** PROBLEM STATEMENT **
Copy out the lines of the records below, and only those lines, from the one with "ingress, 1 replica] -- typed client --> Google" through the one with "handlers, 1 replica] -- typed client --> Google", exactly as they appear.

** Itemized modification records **
[Start of section]

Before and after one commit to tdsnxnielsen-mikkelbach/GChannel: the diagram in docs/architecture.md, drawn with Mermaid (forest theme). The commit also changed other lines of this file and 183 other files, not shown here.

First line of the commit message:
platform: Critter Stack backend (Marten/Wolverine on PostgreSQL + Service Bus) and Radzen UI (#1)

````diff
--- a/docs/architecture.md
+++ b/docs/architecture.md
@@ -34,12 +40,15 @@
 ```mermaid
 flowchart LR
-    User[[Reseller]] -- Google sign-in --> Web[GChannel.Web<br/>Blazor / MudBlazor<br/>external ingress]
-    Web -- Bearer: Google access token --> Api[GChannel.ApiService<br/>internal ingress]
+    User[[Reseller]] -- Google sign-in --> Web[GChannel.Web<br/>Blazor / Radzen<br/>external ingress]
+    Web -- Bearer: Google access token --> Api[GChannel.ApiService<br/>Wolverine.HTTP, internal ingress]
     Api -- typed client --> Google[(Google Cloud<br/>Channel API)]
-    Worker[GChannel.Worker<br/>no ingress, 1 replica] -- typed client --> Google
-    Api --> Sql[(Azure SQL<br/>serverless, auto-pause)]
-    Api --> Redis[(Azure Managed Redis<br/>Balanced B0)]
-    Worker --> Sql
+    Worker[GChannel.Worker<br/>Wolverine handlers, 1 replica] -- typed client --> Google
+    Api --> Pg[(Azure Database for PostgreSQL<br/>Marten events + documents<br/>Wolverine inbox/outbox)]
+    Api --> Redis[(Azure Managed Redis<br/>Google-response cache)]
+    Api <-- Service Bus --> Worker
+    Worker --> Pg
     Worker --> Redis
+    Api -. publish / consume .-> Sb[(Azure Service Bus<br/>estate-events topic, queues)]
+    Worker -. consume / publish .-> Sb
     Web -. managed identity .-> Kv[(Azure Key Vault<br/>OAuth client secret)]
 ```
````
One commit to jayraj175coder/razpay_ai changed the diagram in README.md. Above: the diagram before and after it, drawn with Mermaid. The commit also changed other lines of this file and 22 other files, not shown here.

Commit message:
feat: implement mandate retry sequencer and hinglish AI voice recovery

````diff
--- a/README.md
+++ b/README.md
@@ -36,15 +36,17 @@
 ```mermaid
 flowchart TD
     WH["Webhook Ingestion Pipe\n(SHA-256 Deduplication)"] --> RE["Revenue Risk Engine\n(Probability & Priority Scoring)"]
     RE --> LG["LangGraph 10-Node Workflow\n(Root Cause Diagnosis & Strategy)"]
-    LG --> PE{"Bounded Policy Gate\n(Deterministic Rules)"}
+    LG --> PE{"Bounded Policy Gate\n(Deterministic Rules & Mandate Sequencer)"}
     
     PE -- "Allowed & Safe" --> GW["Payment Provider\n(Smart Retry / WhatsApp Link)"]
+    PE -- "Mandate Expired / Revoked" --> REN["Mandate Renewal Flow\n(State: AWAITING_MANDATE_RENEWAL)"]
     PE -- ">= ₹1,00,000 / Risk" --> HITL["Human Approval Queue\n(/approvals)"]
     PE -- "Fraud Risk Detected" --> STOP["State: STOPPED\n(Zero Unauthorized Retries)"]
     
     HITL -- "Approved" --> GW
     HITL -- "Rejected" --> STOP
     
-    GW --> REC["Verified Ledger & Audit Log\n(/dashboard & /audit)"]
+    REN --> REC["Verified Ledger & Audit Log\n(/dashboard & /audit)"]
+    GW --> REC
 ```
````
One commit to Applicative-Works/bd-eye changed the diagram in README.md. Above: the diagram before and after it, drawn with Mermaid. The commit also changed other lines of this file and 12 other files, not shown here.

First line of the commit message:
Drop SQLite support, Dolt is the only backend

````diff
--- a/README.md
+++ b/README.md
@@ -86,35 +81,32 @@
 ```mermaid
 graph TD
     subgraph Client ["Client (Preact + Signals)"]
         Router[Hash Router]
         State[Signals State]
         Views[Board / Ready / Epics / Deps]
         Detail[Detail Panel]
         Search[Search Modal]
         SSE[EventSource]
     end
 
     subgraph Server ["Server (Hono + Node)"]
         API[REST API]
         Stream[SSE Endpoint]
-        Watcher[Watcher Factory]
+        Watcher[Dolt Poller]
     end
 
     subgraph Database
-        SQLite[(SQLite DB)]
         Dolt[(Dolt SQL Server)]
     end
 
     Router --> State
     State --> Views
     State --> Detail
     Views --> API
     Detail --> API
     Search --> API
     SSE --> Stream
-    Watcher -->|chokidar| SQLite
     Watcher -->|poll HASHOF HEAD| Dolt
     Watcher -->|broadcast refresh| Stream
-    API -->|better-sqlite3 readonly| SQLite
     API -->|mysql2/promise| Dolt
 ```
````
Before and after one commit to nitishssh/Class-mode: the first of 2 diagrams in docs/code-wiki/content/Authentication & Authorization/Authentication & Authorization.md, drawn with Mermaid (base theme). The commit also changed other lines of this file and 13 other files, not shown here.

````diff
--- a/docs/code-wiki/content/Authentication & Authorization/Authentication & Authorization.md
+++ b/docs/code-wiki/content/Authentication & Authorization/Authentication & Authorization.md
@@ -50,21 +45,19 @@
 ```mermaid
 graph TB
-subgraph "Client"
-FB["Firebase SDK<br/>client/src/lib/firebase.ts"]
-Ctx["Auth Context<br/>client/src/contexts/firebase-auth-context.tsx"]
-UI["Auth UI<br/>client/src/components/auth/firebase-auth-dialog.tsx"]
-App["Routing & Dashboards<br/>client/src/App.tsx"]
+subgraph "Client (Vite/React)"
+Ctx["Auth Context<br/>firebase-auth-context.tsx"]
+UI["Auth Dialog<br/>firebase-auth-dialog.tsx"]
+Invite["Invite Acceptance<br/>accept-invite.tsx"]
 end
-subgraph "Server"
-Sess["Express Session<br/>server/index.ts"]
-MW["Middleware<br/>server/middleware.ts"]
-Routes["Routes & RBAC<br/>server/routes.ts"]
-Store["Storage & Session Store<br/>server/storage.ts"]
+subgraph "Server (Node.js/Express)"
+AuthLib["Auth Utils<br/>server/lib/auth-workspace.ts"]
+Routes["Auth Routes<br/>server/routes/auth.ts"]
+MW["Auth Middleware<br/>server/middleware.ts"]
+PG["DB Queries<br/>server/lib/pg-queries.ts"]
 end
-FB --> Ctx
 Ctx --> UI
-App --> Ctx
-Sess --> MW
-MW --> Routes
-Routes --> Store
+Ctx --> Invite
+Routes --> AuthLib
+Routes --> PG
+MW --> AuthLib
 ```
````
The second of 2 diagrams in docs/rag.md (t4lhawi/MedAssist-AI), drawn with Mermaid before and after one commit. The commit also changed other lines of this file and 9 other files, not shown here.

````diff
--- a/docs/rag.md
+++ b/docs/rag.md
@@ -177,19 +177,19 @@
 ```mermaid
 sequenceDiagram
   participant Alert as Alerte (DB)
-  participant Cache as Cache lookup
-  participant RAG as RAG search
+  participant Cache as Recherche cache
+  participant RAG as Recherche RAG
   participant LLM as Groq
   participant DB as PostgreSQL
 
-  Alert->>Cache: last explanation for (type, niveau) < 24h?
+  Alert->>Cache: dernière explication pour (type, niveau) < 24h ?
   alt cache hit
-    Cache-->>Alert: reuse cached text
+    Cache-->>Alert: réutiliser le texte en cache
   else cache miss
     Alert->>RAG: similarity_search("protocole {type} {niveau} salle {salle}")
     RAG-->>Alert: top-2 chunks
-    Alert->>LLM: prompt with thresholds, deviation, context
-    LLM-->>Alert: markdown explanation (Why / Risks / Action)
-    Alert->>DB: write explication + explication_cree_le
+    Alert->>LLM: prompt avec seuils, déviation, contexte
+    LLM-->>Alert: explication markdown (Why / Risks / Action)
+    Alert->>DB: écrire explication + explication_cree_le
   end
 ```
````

[End of section]

** THE COMPLETED TASK **
-    Worker[GChannel.Worker<br/>no ingress, 1 replica] -- typed client --> Google
-    Api --> Sql[(Azure SQL<br/>serverless, auto-pause)]
-    Api --> Redis[(Azure Managed Redis<br/>Balanced B0)]
-    Worker --> Sql
+    Worker[GChannel.Worker<br/>Wolverine handlers, 1 replica] -- typed client --> Google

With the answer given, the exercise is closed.